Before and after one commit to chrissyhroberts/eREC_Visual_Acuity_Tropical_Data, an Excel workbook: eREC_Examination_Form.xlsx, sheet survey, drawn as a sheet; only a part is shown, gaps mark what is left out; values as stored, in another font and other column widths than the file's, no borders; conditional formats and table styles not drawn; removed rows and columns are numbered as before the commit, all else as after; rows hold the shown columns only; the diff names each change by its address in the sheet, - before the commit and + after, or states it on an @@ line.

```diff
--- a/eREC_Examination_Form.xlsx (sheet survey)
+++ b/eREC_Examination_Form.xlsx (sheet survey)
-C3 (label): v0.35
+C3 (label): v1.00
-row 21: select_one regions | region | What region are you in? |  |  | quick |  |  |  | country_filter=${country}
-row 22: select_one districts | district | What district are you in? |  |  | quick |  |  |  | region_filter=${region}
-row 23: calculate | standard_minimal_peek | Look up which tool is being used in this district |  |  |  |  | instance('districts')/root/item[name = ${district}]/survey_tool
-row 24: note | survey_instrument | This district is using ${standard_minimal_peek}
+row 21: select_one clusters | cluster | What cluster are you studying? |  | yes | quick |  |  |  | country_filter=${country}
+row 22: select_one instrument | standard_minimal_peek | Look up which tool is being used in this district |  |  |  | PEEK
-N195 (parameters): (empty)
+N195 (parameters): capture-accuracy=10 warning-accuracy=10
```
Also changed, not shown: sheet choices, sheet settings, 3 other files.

▸ EXERCISE GOAL
Write out each entry once more, exactly as it was given.

▸ EXPECTED OUTPUT
Before and after one commit to chrissyhroberts/eREC_Visual_Acuity_Tropical_Data, an Excel workbook: eREC_Examination_Form.xlsx, sheet survey, drawn as a sheet; only a part is shown, gaps mark what is left out; values as stored, in another font and other column widths than the file's, no borders; conditional formats and table styles not drawn; removed rows and columns are numbered as before the commit, all else as after; rows hold the shown columns only; the diff names each change by its address in the sheet, - before the commit and + after, or states it on an @@ line.

```diff
--- a/eREC_Examination_Form.xlsx (sheet survey)
+++ b/eREC_Examination_Form.xlsx (sheet survey)
-C3 (label): v0.35
+C3 (label): v1.00
-row 21: select_one regions | region | What region are you in? |  |  | quick |  |  |  | country_filter=${country}
-row 22: select_one districts | district | What district are you in? |  |  | quick |  |  |  | region_filter=${region}
-row 23: calculate | standard_minimal_peek | Look up which tool is being used in this district |  |  |  |  | instance('districts')/root/item[name = ${district}]/survey_tool
-row 24: note | survey_instrument | This district is using ${standard_minimal_peek}
+row 21: select_one clusters | cluster | What cluster are you studying? |  | yes | quick |  |  |  | country_filter=${country}
+row 22: select_one instrument | standard_minimal_peek | Look up which tool is being used in this district |  |  |  | PEEK
-N195 (parameters): (empty)
+N195 (parameters): capture-accuracy=10 warning-accuracy=10
```
Also changed, not shown: sheet choices, sheet settings, 3 other files.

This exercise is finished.